At the end of October I was taking a trip to New Orleans and while on my plane from Milwaukee, I ended up sitting next to a middle aged couple from a small town in Washington who were heading to The Big Easy for a convention and a chance to see the sites.
I told them it was going to be my first time in New Orleans and how excited I was to see the city. As we continued talking we even discovered all three of us were staying at the same hotel in the French Quarter.
As we got closer to landing they asked if I’d want to share a cab to the hotel. I thanked them for the offer, but told them how I was planning to take the Jefferson Transit bus from the airport into the central business district and then walk six blocks to the hotel.
Their jaws dropped in shock. Even as I explained how I’d rather pay $2 for bus fare instead of $33 for a cab and then get a chance to walk through the city, they looked at me as if they had been socializing with a mad man. They even tried bargaining with me in an effort to try and talk me out of taking public transportation.
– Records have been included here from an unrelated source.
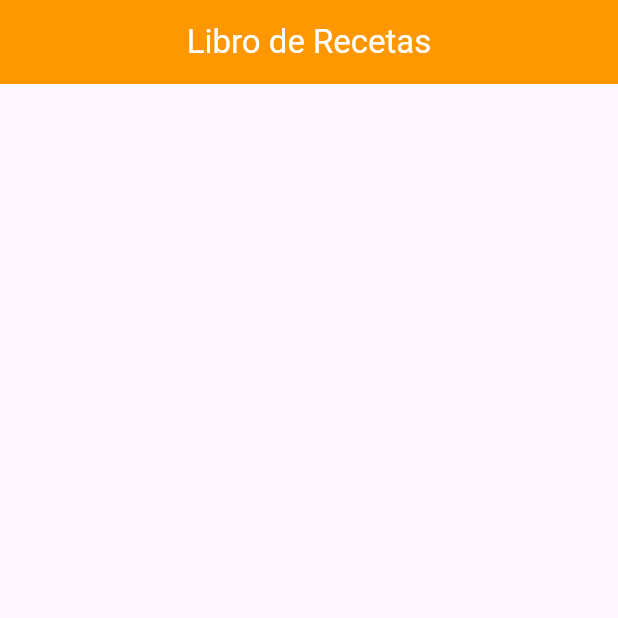
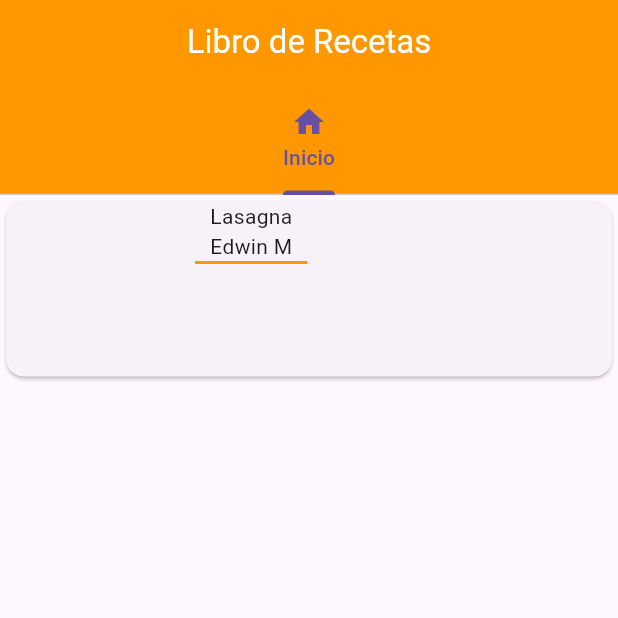
Before and after one commit to systemcrafter/nutri_menu_v2, a Flutter app: the screen it shows after launch, on a phone screen of 412 x 824 dp, the top half of it. Run offline on Flutter 3.47's test engine with Material 3 defaults, Android fonts, the light colour scheme and no system bars.

Commit message:
Agregada prevista de Pestañas

```diff
--- a/lib/main.dart
+++ b/lib/main.dart
@@ -1,4 +1,6 @@
+// main.dart
 import 'package:flutter/material.dart';
+import 'package:nutri_menu_v2/pages/home_page.dart';
 
 void main() => runApp(const MyApp());
 
@@ -7,10 +9,7 @@ class MyApp extends StatelessWidget {
 
   @override
   Widget build(BuildContext context) {
-    return MaterialApp(
-        debugShowCheckedModeBanner: false,
-        title: 'Hola Mundo Ed',
-        home: RecipeBook());
+    return MaterialApp(debugShowCheckedModeBanner: false, home: RecipeBook());
   }
 }
 
@@ -19,7 +18,9 @@ class RecipeBook extends StatelessWidget {
 
   @override
   Widget build(BuildContext context) {
-    return Scaffold(
+    return DefaultTabController(
+      length: 1,
+      child: Scaffold(
           appBar: AppBar(
             backgroundColor: Colors.orange,
             title: Text(
@@ -27,7 +28,9 @@ class RecipeBook extends StatelessWidget {
               style: TextStyle(color: Colors.white),
             ),
             centerTitle: true,
+            bottom: TabBar(tabs: [Tab(icon: Icon(Icons.home), text: 'Inicio')]),
           ),
+          body: TabBarView(children: [HomePage()])),
     );
   }
 }
--- /dev/null
+++ b/lib/pages/home_page.dart
@@ -0,0 +1,41 @@
+import 'package:flutter/material.dart';
+
+class HomePage extends StatelessWidget {
+  const HomePage({Key? key}) : super(key: key);
+
+  @override
+  Widget build(BuildContext context) {
+    return Scaffold(
+      body: Container(
+        width: MediaQuery.of(context).size.width,
+        height: 125,
+        child: Card(
+          child: Row(
+            children: <Widget>[
+              Container(
+                height: 125,
+                width: 100,
+                child: ClipRRect(
+                  borderRadius: BorderRadius.circular(10),
+                  child: Container(),
+                ),
+              ),
+              SizedBox(width: 26),
+              Column(
+                children: <Widget>[
+                  Text('Lasagna'),
+                  Text('Edwin M'),
+                  Container(
+                    height: 2,
+                    width: 75,
+                    color: Colors.orange,
+                  )
+                ],
+              )
+            ],
+          ),
+        ),
+      ),
+    );
+  }
+}
```
Lines whose indentation alone changed are shown as unchanged.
Sometime in their life, these people got a terrible impression of transit and it made me curious about how that happened. Did they board a dirty bus once? Encounter a rude driver? Get lost due to a complicated system map? Or are they just intimidated by the public transit?
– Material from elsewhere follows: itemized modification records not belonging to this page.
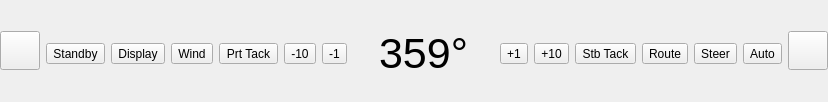
The window that ui/bottombar/AutopilotBar.ui (OpenFairWind/FairWindSK) describes before a commit, drawn with Qt 5.
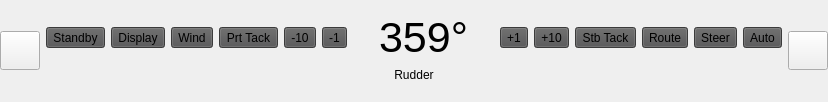
The same window after the commit. Icons and pictures are not drawn.

Commit message: Restyled AutopilotBar

```diff
--- a/ui/bottombar/AutopilotBar.ui
+++ b/ui/bottombar/AutopilotBar.ui
@@ -25,8 +25,14 @@
    </property>
    <item>
     <layout class="QHBoxLayout" name="horizontalLayout_Autopilot">
+        <property name="sizeConstraint">
+      <enum>QLayout::SizeConstraint::SetFixedSize</enum>
+     </property>
      <item>
       <layout class="QVBoxLayout" name="verticalLayout_SX">
+       <property name="sizeConstraint">
+        <enum>QLayout::SizeConstraint::SetFixedSize</enum>
+       </property>
        <item>
         <widget class="QToolButton" name="toolButton_Autopilot">
          <property name="icon">
@@ -48,18 +54,17 @@
      </item>
      <item>
       <layout class="QVBoxLayout" name="verticalLayout_CN">
-       <item>
-        <widget class="QWidget" name="widget_Rudder" native="true">
-         <property name="styleSheet">
-          <string notr="true">background-color: rgb(255, 255, 255);
-color: rgb(0,0,0);</string>
-         </property>
-        </widget>
-       </item>
        <item>
         <layout class="QHBoxLayout" name="horizontalLayout_Display">
          <item>
           <widget class="QToolButton" name="toolButton_StandBy">
+           <property name="styleSheet">
+            <string notr="true">background-color: rgb(82, 82, 83);
+border-top-color: rgb(159, 157, 160);
+border-left-color: rgb(159, 157, 160);
+border-right-color: rgb(83, 83, 84);
+border-bottom-color: rgb(83, 83, 84);</string>
+           </property>
            <property name="text">
             <string>Standby</string>
            </property>
@@ -67,6 +72,13 @@
          </item>
          <item>
           <widget class="QToolButton" name="toolButton_Display">
+           <property name="styleSheet">
+            <string notr="true">background-color: rgb(82, 82, 83);
+border-top-color: rgb(159, 157, 160);
+border-left-color: rgb(159, 157, 160);
+border-right-color: rgb(83, 83, 84);
+border-bottom-color: rgb(83, 83, 84);</string>
+           </property>
            <property name="text">
             <string>Display</string>
            </property>
@@ -74,6 +86,13 @@
          </item>
          <item>
           <widget class="QToolButton" name="toolButton_Wind">
+           <property name="styleSheet">
+            <string notr="true">background-color: rgb(82, 82, 83);
+border-top-color: rgb(159, 157, 160);
+border-left-color: rgb(159, 157, 160);
+border-right-color: rgb(83, 83, 84);
+border-bottom-color: rgb(83, 83, 84);</string>
+           </property>
            <property name="text">
             <string>Wind</string>
            </property>
@@ -81,6 +100,13 @@
          </item>
          <item>
           <widget class="QToolButton" name="toolButton_PTack">
+           <property name="styleSheet">
+            <string notr="true">background-color: rgb(82, 82, 83);
+border-top-color: rgb(159, 157, 160);
+border-left-color: rgb(159, 157, 160);
+border-right-color: rgb(83, 83, 84);
+border-bottom-color: rgb(83, 83, 84);</string>
+           </property>
            <property name="text">
             <string>Prt Tack</string>
            </property>
@@ -88,6 +114,13 @@
          </item>
          <item>
           <widget class="QToolButton" name="toolButton_Minus10">
+           <property name="styleSheet">
+            <string notr="true">background-color: rgb(82, 82, 83);
+border-top-color: rgb(159, 157, 160);
+border-left-color: rgb(159, 157, 160);
+border-right-color: rgb(83, 83, 84);
+border-bottom-color: rgb(83, 83, 84);</string>
+           </property>
            <property name="text">
             <string>-10</string>
            </property>
@@ -95,13 +128,39 @@
          </item>
          <item>
           <widget class="QToolButton" name="toolButton_Minus1">
+           <property name="styleSheet">
+            <string notr="true">background-color: rgb(82, 82, 83);
+border-top-color: rgb(159, 157, 160);
+border-left-color: rgb(159, 157, 160);
+border-right-color: rgb(83, 83, 84);
+border-bottom-color: rgb(83, 83, 84);</string>
+           </property>
            <property name="text">
             <string>-1</string>
            </property>
           </widget>
          </item>
+         <item>
+          <spacer name="horizontalSpacer">
+           <property name="orientation">
+            <enum>Qt::Orientation::Horizontal</enum>
+           </property>
+           <property name="sizeHint" stdset="0">
+            <size>
+             <width>40</width>
+             <height>20</height>
+            </size>
+           </property>
+          </spacer>
+         </item>
          <item>
           <widget class="QLabel" name="label_Display">
+           <property name="sizePolicy">
+            <sizepolicy hsizetype="Expanding" vsizetype="Preferred">
+             <horstretch>0</horstretch>
+             <verstretch>0</verstretch>
+            </sizepolicy>
+           </property>
            <property name="font">
             <font>
              <pointsize>32</pointsize>
@@ -115,8 +174,28 @@
            </property>
           </widget>
          </item>
+         <item>
+          <spacer name="horizontalSpacer_2">
+           <property name="orientation">
+            <enum>Qt::Orientation::Horizontal</enum>
+           </property>
+           <property name="sizeHint" stdset="0">
+            <size>
+             <width>40</width>
+             <height>20</height>
+            </size>
+           </property>
+          </spacer>
+         </item>
          <item>
           <widget class="QToolButton" name="toolButton_Plus1">
+           <property name="styleSheet">
+            <string notr="true">background-color: rgb(82, 82, 83);
+border-top-color: rgb(159, 157, 160);
+border-left-color: rgb(159, 157, 160);
+border-right-color: rgb(83, 83, 84);
+border-bottom-color: rgb(83, 83, 84);</string>
+           </property>
            <property name="text">
             <string>+1</string>
            </property>
@@ -124,6 +203,13 @@
          </item>
          <item>
           <widget class="QToolButton" name="toolButton_Plus10">
+           <property name="styleSheet">
+            <string notr="true">background-color: rgb(82, 82, 83);
+border-top-color: rgb(159, 157, 160);
+border-left-color: rgb(159, 157, 160);
+border-right-color: rgb(83, 83, 84);
+border-bottom-color: rgb(83, 83, 84);</string>
+           </property>
            <property name="text">
             <string>+10</string>
            </property>
@@ -131,6 +217,13 @@
          </item>
          <item>
           <widget class="QToolButton" name="toolButton_STack">
+           <property name="styleSheet">
+            <string notr="true">background-color: rgb(82, 82, 83);
+border-top-color: rgb(159, 157, 160);
+border-left-color: rgb(159, 157, 160);
+border-right-color: rgb(83, 83, 84);
+border-bottom-color: rgb(83, 83, 84);</string>
+           </property>
            <property name="text">
             <string>Stb Tack</string>
            </property>
@@ -138,6 +231,13 @@
          </item>
          <item>
           <widget class="QToolButton" name="toolButton_Route">
+           <property name="styleSheet">
+            <string notr="true">background-color: rgb(82, 82, 83);
+border-top-color: rgb(159, 157, 160);
+border-left-color: rgb(159, 157, 160);
+border-right-color: rgb(83, 83, 84);
+border-bottom-color: rgb(83, 83, 84);</string>
+           </property>
            <property name="text">
             <string>Route</string>
            </property>
@@ -145,6 +245,13 @@
          </item>
          <item>
           <widget class="QToolButton" name="toolButton_Steer">
+           <property name="styleSheet">
+            <string notr="true">background-color: rgb(82, 82, 83);
+border-top-color: rgb(159, 157, 160);
+border-left-color: rgb(159, 157, 160);
+border-right-color: rgb(83, 83, 84);
+border-bottom-color: rgb(83, 83, 84);</string>
+           </property>
            <property name="text">
             <string>Steer</string>
            </property>
@@ -152,6 +259,13 @@
          </item>
          <item>
           <widget class="QToolButton" name="toolButton_Auto">
+           <property name="styleSheet">
+            <string notr="true">background-color: rgb(82, 82, 83);
+border-top-color: rgb(159, 157, 160);
+border-left-color: rgb(159, 157, 160);
+border-right-color: rgb(83, 83, 84);
+border-bottom-color: rgb(83, 83, 84);</string>
+           </property>
            <property name="text">
             <string>Auto</string>
            </property>
@@ -159,6 +273,34 @@
          </item>
         </layout>
        </item>
+       <item>
+        <widget class="QLabel" name="label_Rudder">
+         <property name="styleSheet">
+          <string notr="true"/>
+         </property>
+         <property name="text">
+          <string>Rudder</string>
+         </property>
+         <property name="alignment">
+          <set>Qt::AlignmentFlag::AlignCenter</set>
+         </property>
+        </widget>
+       </item>
+       <item>
+        <layout class="QHBoxLayout" name="horizontalLayout_Rudder">
+         <property name="sizeConstraint">
+          <enum>QLayout::SizeConstraint::SetFixedSize</enum>
+         </property>
+         <item>
+          <widget class="QWidget" name="widget_Rudder" native="true">
+           <property name="styleSheet">
+            <string notr="true">background-color: rgb(255, 255, 255);
+color: rgb(0,0,0);</string>
+           </property>
+          </widget>
+         </item>
+        </layout>
+       </item>
       </layout>
      </item>
      <item>
@@ -166,6 +308,9 @@
        <property name="spacing">
         <number>-1</number>
        </property>
+       <property name="sizeConstraint">
+        <enum>QLayout::SizeConstraint::SetFixedSize</enum>
+       </property>
        <item>
         <widget class="QToolButton" name="toolButton_Hide">
          <property name="icon">
```
Left out of the diff: 2 changed lines with no effect on the pictures. The commit also changes 1 other file.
First impressions are more important than ever for transit agencies when it comes to attracting new riders. Even though I explained how cheap and easy it was to use the bus and showed them how Yelp user had glowing reviews of the JeT bus from Louis Armstrong International Airport, the couple was still appalled at the idea of taking transit.
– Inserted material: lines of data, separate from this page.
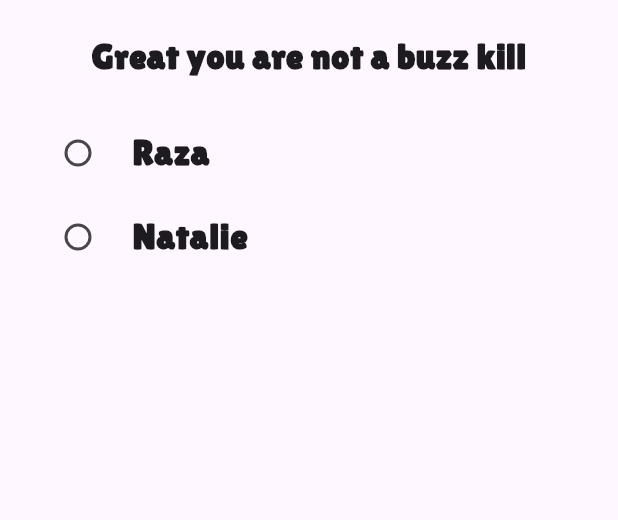
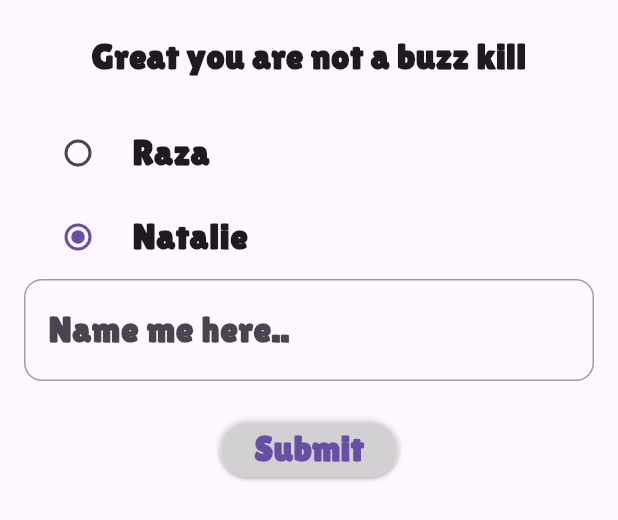
Before and after one commit to MOUKZ/dalal, a Flutter app: the SecondWidget widget shown alone on an empty page, opened directly, after a tap on "Natalie", on a phone screen of 412 x 824 dp. Shown: the top 520 px of the screen. Run offline on Flutter 3.47's test engine with Material 3 defaults, Android fonts, the phone set to English and light mode, and no system bars; drawn by our look-alikes of animated_text_kit, showcaseview; our stand-ins replace easy_dynamic_theme, firebase_core, firebase_database, google_fonts; missing offline and left inert: zhi_starry_sky; accounts and stored records are empty; statements that could not run were skipped.

Commit message:
remove some code

```diff
--- a/lib/second_widget.dart
+++ b/lib/second_widget.dart
@@ -1,5 +1,4 @@
 import 'package:animated_text_kit/animated_text_kit.dart';
-import 'package:dalalname/radio_staged_widget.dart';
 import 'package:firebase_database/firebase_database.dart';
 import 'package:flutter/material.dart';
 import 'package:google_fonts/google_fonts.dart';
@@ -18,7 +17,6 @@ class _SecondWidgetState extends State<SecondWidget> {
   bool finalTextFinished = false;
   String? selectedRadio;
   bool nameSubmitted = false;
-  GlobalKey _one = GlobalKey();
 
   @override
   void dispose() {
@@ -79,12 +77,7 @@ class _SecondWidgetState extends State<SecondWidget> {
                       ? Column(
                           mainAxisAlignment: MainAxisAlignment.start,
                           children: [
-                            Showcase.withWidget(
-                              key: _one,
-                              height: MediaQuery.of(context).size.height / 2,
-                              width: MediaQuery.of(context).size.width - 50,
-                              container: const RadioStagedWidget(),
-                              child: RadioListTile<String?>(
+                            RadioListTile<String?>(
                               value: 'raza',
                               groupValue: selectedRadio,
                               onChanged: (value) {
@@ -100,7 +93,6 @@ class _SecondWidgetState extends State<SecondWidget> {
                                 ),
                               ),
                             ),
-                            ),
                             const SizedBox(
                               width: 20,
                             ),
@@ -108,13 +100,8 @@ class _SecondWidgetState extends State<SecondWidget> {
                               value: 'natalie',
                               groupValue: selectedRadio,
                               onChanged: (value) {
-                                if (value == 'natalie') {
-                                  ShowCaseWidget.of(context).startShowCase([
-                                    _one,
-                                  ]);
-                                }
                                 setState(() {
-                                  selectedRadio = null;
+                                  selectedRadio = 'natalie';
                                 });
                               },
                               title: Text(
@@ -131,7 +118,7 @@ class _SecondWidgetState extends State<SecondWidget> {
                 ),
                 AnimatedSwitcher(
                   duration: const Duration(milliseconds: 200),
-                  child: !nameSubmitted && selectedRadio == 'raza'
+                  child: !nameSubmitted && selectedRadio != null
                       ? Column(
                           children: [
                             TextField(
@@ -168,6 +155,7 @@ class _SecondWidgetState extends State<SecondWidget> {
                                 if (controller.text.isNotEmpty) {
                                   final postData = {
                                     'name': controller.text,
+                                    'selector': selectedRadio
                                   };
 
                                   // Get a key for a new Post.
```
Also changed, not shown: 27 other files. Lines whose indentation alone changed are shown as unchanged.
Many agencies are planning improvements to their systems to make the trips more pleasurable in 2014 and regular customers will enjoy them. Here in Milwaukee I know I’m excited for the new fare cards and bus trackers to start up and for construction of the first leg of the streetcar.
But first impressions don’t just mean new infrastructure. It takes a lot to change choice or non-riders into regular customers. The ushering in of a new year means a chance to change and reassess how agencies are serving their community.
So as we look forward to 2014, maybe it’s a good time for agencies to make a resolution to determine how they’re going to improve first impressions for potential riders to make sure they don’t sour to transit. More riders are better for your bottom line and our communities and the economy.
And it’s better for me because I don’t want to worry about someone reporting me as a suspicious person to the TSA the next time I fly just because I plan to take the bus when I land.